Logistical hurdles, partisan disagreements remain.
Minnesota lawmakers scrambled Tuesday to begin cobbling together a relief plan for residents facing massive health insurance premium hikes, but logistical hurdles and disagreements between the Republican-controlled Legislature and Democratic Gov. Mark Dayton could make it weeks or longer before checks are delivered.
Minnesota is grappling with some of the largest rate increases in the nation for 2017, driven by higher-than-expected medical costs from a small, severely sick population in the individual market — where residents who aren't covered through employers or by public programs such as Medical Assistance get coverage. The Legislature kicked off 2017's session focused squarely on tackling the 50 percent to 67 percent premium hikes on the individual market after talk of a special session fizzled out last month.

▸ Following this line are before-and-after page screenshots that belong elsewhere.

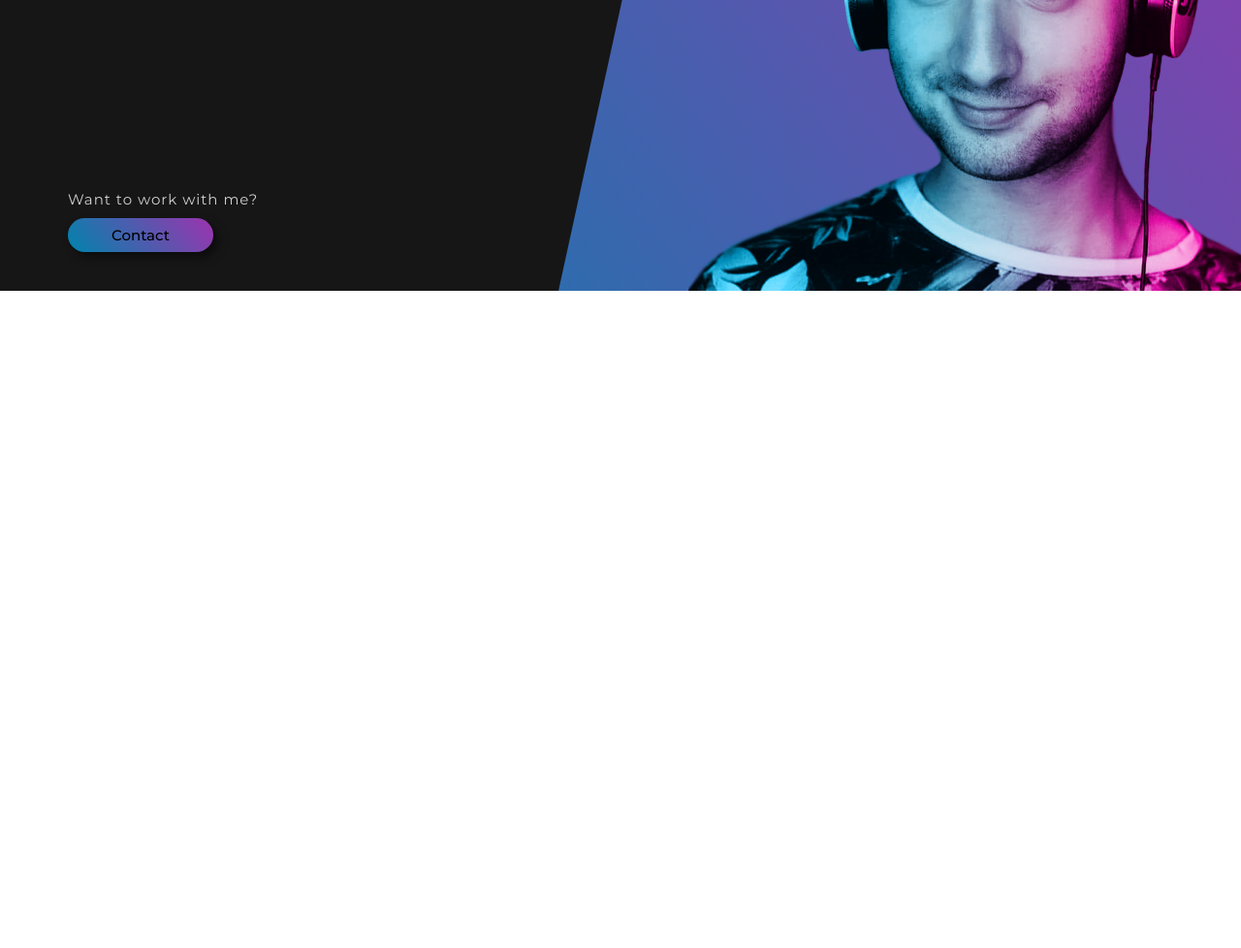
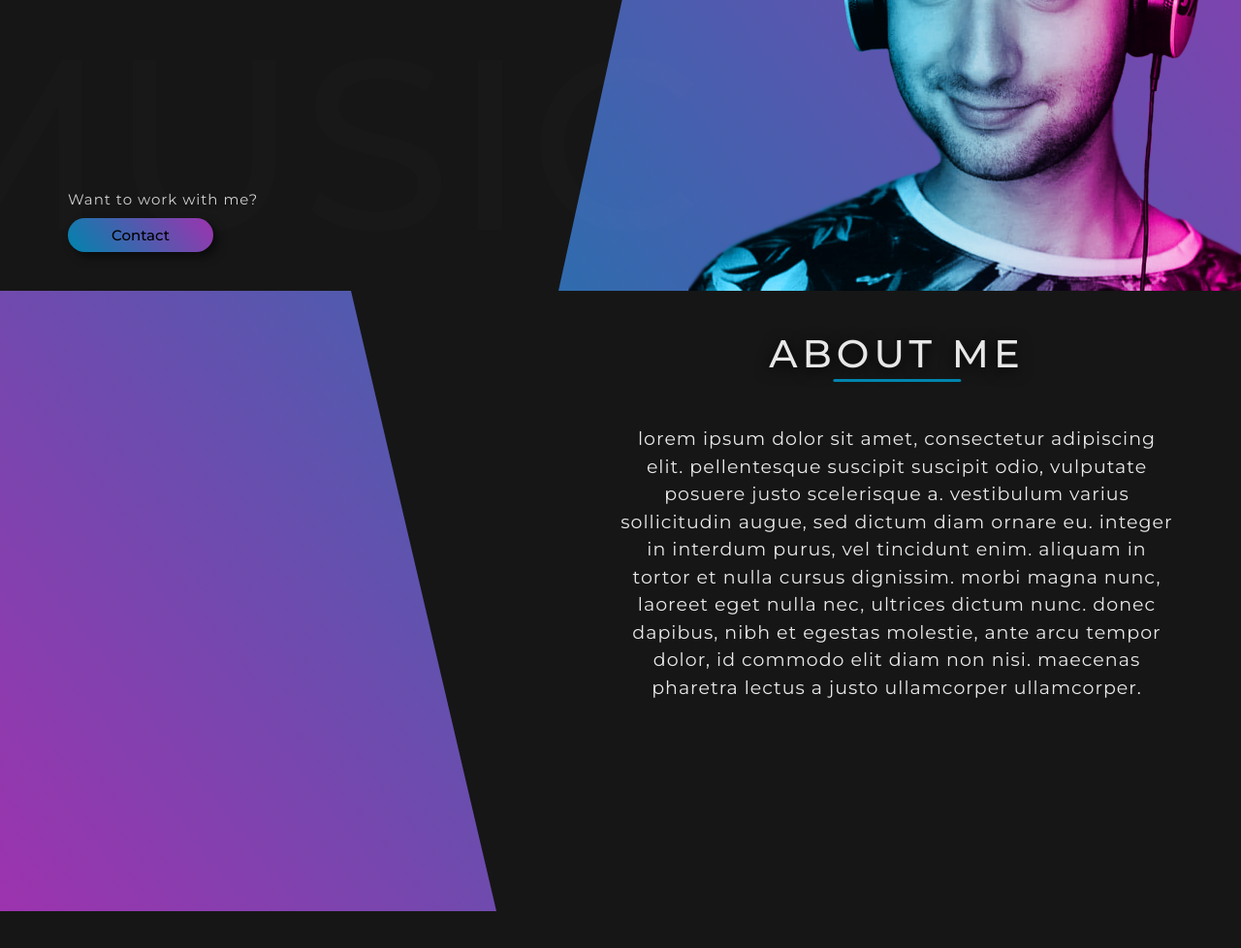
Before and after one commit to Michal-J-Kolodziej/oskartt-website, a Gatsby site in the folder website/oskartt-website/: page / in a window 1280 px wide. Shown: the part 500-1478 px from the top of the page at 97% size. Before the commit the page ends 800 px from the top, so only its background shows below. Built offline with nearby package versions, Linux system fonts and the light colour scheme; Gatsby itself is replaced by a stand-in of ours.

Commit message:
aboutme-section-added

```diff
--- /dev/null
+++ b/website/oskartt-website/src/components/About_section/AboutSection.js
@@ -0,0 +1,108 @@
+import React from 'react';
+import styled from 'styled-components';
+import StyledSectionTitle from '../Styled_section_title/StyledSectionTitle';
+import StyledParagraph from '../Styled_paragraph/StyledParagraph';
+
+const StyledWrapper = styled.div`
+    position: relative;
+    display: grid;
+    grid-template-columns: 1fr;
+    grid-template-rows: 1fr;
+    background-color: ${({theme}) => theme.colors.black};
+
+
+    padding: 50px 30px;
+    height: 600px;
+
+
+    ${({theme}) => theme.media.tablet`
+        padding: 40px 70px;
+        height: 100vh;
+
+        background-image: linear-gradient(232deg, ${({theme}) => theme.colors.blue} 0%, ${({theme}) => theme.colors.violet} 100%);
+
+        grid-template-columns: 1fr 1fr;
+        grid-template-rows: 1fr;
+
+        ::before {
+            position: absolute;
+            right: 0;
+            bottom: 0;
+            box-sizing: content-box;
+            content: '';
+            display: block;
+            width: 60%;
+            border-right: 0px solid transparent;
+            border-left: 150px solid transparent;
+            border-top: 100vh solid ${({theme}) => theme.colors.black};
+        }
+    `}
+
+    ${({theme}) => theme.media.desktop`
+        height: 80vh;
+
+        ::before {
+
+            border-top: 80vh solid ${({theme}) => theme.colors.black};
+        }
+    `}
+
+`;
+
+const StyledContentContainer = styled.div`
+
+    z-index: 1;
+
+    ${({theme}) => theme.media.tablet`
+        grid-column: 2/3;
+    `}
+
+`;
+
+const StyledTitle = styled(StyledSectionTitle)`
+
+    font-size: 20px;
+
+    ${({theme}) => theme.media.tablet`
+        font-size: 30px;
+    `}
+
+    ${({theme}) => theme.media.desktop`
+        font-size: 40px;
+    `}
+`;
+
+
+const StyledP = styled(StyledParagraph)`
+    font-size: 15px;
+    margin-top: 50px;
+
+    ${({theme}) => theme.media.tablet`
+        font-size: 18px;
+    `}
+
+    ${({theme}) => theme.media.desktop`
+        font-size: 19px;
+    `}
+`;
+
+const paragraphText = `lorem ipsum dolor sit amet, consectetur adipiscing elit. pellentesque suscipit suscipit odio, vulputate posuere justo scelerisque a. vestibulum varius sollicitudin augue, sed dictum diam ornare eu. integer in interdum purus, vel tincidunt enim. aliquam in tortor et nulla cursus dignissim. morbi magna nunc, laoreet eget nulla nec, ultrices dictum nunc. donec dapibus, nibh et egestas molestie, ante arcu tempor dolor, id commodo elit diam non nisi. maecenas pharetra lectus a justo ullamcorper ullamcorper.`;
+
+const AboutSection = () => {
+    return (
+        <StyledWrapper height={"75vh"}>
+            <StyledContentContainer>
+                <StyledTitle
+                    underlineColor={'blue'}
+                >
+                    about me
+                </StyledTitle>
+                <StyledP>
+                    {paragraphText}
+                </StyledP>
+            </StyledContentContainer>
+        </StyledWrapper>
+    )
+}
+
+export default AboutSection;
--- a/website/oskartt-website/src/components/Hero_wrapper/HeroWrapper.js
+++ b/website/oskartt-website/src/components/Hero_section/HeroSection.js
@@ -9,11 +9,11 @@ const StyledWrapper = styled.div`
     grid-template-columns: 1fr;
     grid-template-rows: 1fr;
 
-    /* position: relative; */
     background-image: linear-gradient(232deg, ${({theme}) => theme.colors.violet} 0%, ${({theme}) => theme.colors.blue} 100%);
 
     padding: 50px 30px;
     height: ${({height}) => height ? height : '100vh'};
+
 
     ${({theme}) => theme.media.tablet`
         padding: 40px 70px;
@@ -22,6 +22,18 @@ const StyledWrapper = styled.div`
     ${({theme}) => theme.media.desktop`
         grid-template-columns: 1fr 1fr;
         grid-template-rows: 1fr;
+
+        ::after {
+            position: absolute;
+            bottom: 0;
+            left: -10%;
+            content: "music";
+            text-transform: uppercase;
+            font-size: 250px;
+            color: rgba(255, 255, 255, 0.01);
+            letter-spacing: 1px;
+            font-weight: ${({theme}) => theme.font.medium};
+        }
     `}
 
     ::before {
@@ -43,7 +55,6 @@ const StyledWrapper = styled.div`
             border-right: 175px solid transparent;
             border-top: 100vh solid ${({theme}) => theme.colors.black};
         `}
-
     }
 
 `;
@@ -154,6 +165,8 @@ const StyledButton = styled.button`
     border-radius: 25px;
     box-shadow: 5px 5px 10px rgba(0, 0, 0, 0.5);
     background-image: linear-gradient(232deg, ${({theme}) => theme.colors.violet} 0%, ${({theme}) => theme.colors.blue} 100%);
+    cursor: pointer;
+
 
     ${({theme}) => theme.media.tablet`
         font-size: 13px;
@@ -163,11 +176,16 @@ const StyledButton = styled.button`
         width: 150px;
         height: 35px;
         font-size: 15px;
+
+        &:hover {
+            box-shadow: 5px 5px 10px rgba(0, 0, 0, 0.8);
+        }
+
     `}
 `;
 
 
-const HeroWrapper = ({image}) => {
+const HeroSection = ({image}) => {
     return (
         <StyledWrapper>
             <StyledHeroTextContainer>
@@ -186,4 +204,4 @@ const HeroWrapper = ({image}) => {
     )
 }
 
-export default HeroWrapper;
+export default HeroSection;
--- /dev/null
+++ b/website/oskartt-website/src/components/Numbers_section/NumbersSection.js
@@ -0,0 +1,13 @@
+import React from 'react';
+import styled from 'styled-components';
+import SectionWrapper from '../Section_wrapper/SectionWrapper';
+
+const NumberSection = () => {
+    return (
+        <SectionWrapper>
+
+        </SectionWrapper>
+    )
+}
+
+export default NumberSection;
--- a/website/oskartt-website/src/components/Section_wrapper/SectionWrapper.js
+++ b/website/oskartt-website/src/components/Section_wrapper/SectionWrapper.js
@@ -3,7 +3,7 @@ import styled from 'styled-components';
 
 const StyledWrapper = styled.section`
     padding: 50px 30px;
-    height: ${({height}) => height ? height : '100vh'};
+    min-height: ${({height}) => height ? height : '100vh'};
     background-color: ${({theme}) => theme.colors.black};
 
     ${({theme}) => theme.media.tablet`
--- /dev/null
+++ b/website/oskartt-website/src/components/Styled_paragraph/StyledParagraph.js
@@ -0,0 +1,20 @@
+import React from 'react';
+import styled from 'styled-components';
+
+const StyledP = styled.p`
+    color: rgba(${({theme}) => theme.colors.white90});
+    letter-spacing: 1px;
+    font-weight: ${({theme}) => theme.font.regular};
+    text-align: center;
+    line-height: 150%;
+`;
+
+const StyledParagraph = ({className, children}) => {
+    return (
+        <StyledP className={className}>
+            {children}
+        </StyledP>
+    )
+}
+
+export default StyledParagraph;
--- /dev/null
+++ b/website/oskartt-website/src/components/Styled_section_title/StyledSectionTitle.js
@@ -0,0 +1,38 @@
+import React from 'react';
+import styled from 'styled-components';
+
+const StyledH2 = styled.h2`
+    position: relative;
+    left: 50%;
+    transform: translateX(-50%);
+    text-transform: uppercase;
+    color: rgba(${({theme}) => theme.colors.white90});
+    letter-spacing: 5px;
+    font-weight: ${({theme}) => theme.font.medium};
+    text-shadow: 0 3px 15px black;
+
+    /* make h2 the size of its text */
+    display: inline-block;
+
+    ::after {
+        display: block;
+        content: '';
+        position: absolute;
+        bottom: -5px;
+        left: 50%;
+        transform: translateX(-50%);
+
+        width: 50%;
+        height: 3px;
+        background-color: ${({theme, underlineColor}) => theme.colors[underlineColor]};
+        border-radius: 5px;
+    }
+`;
+
+const StyledSectionTitle = ({underlineColor, children, className}) => {
+    return (
+        <StyledH2 className={className} underlineColor={underlineColor} >{children}</StyledH2>
+    )
+}
+
+export default StyledSectionTitle;
--- a/website/oskartt-website/src/pages/index.js
+++ b/website/oskartt-website/src/pages/index.js
@@ -1,15 +1,20 @@
 import React from "react"
 import Layout from "../components/Layout/Layout";
 import Header from "../components/Header/Header";
-import HeroWrapper from "../components/Hero_wrapper/HeroWrapper";
+import HeroSection from "../components/Hero_section/HeroSection";
+import AboutSection from "../components/About_section/AboutSection";
 import { graphql } from "gatsby";
+import NumberSection from "../components/Numbers_section/NumbersSection";
+
 
 
 const IndexPage = ({data}) => {
   return (
     <Layout>
       <Header/>
-      <HeroWrapper image={data} />
+      <HeroSection image={data} />
+      <AboutSection />
+      <NumberSection />
     </Layout>
   )
 }
```
Also changed, not shown: 1 other file.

The end of open enrollment Jan. 31 brings a new deadline to offer an estimated 100,000 people affected by the increases an assurance that help is on the way. Committees in both the House and Senate approved a package that would help cut total monthly premiums by up to 30 percent, aiming to get a bill on Dayton's desk as soon as next week. But first they need to resolve a standoff over how to craft that approach to help residents like Karen Laumb.
Laumb, a thyroid cancer survivor, urged lawmakers to act quickly to help not only reduce her premiums but restore her ability to see her doctors, who she had to stop seeing with the New Year after her plan was switched. She's scared she's facing "financial ruin" and worries 2017 will be the last year she can continue running her own health care consulting business due to outsized health insurance costs.
"I really worry what 2018 will look like for me," Laumb said at the Capitol Tuesday.
Laumb is one of many targeted by the relief effort: She's paying the full increase because she makes too much to get federal subsidies available through the state's insurance exchange, MNsure.
The GOP's plan would dole out nearly $300 million in state support based upon income — a 30 percent cut to monthly premiums for families making three times the poverty level, while those making more would see a reduction of 25 percent or less. The relief would be capped for those making eight times the poverty level.
But that setup would require new programs to check income, verify insurance coverage and more, which Dayton's administration has criticized as too cumbersome, suggesting it may cost up to $20 million to implement and take an entire year to launch and begin delivering checks. Department of Revenue Commissioner Cynthia Bauerly also said the relief checks outlined in the GOP plan could ultimately be taxed by the federal government, though how large a tax bill those residents would face is unclear.
"This process creates red tape and delays," Minnesota Management and Budget Commissioner Myron Frans told a House committee Tuesday.
Dayton's proposal would route the same $300 million sum directly to health insurance companies, buying down premiums for all qualifying shoppers by 25 percent, regardless of income.
Sen. Michelle Benson, a top Senate Republican on health care issues, said the large sum of money warrants some extra verification but said she'd work with Dayton's administration to fine-tune the method.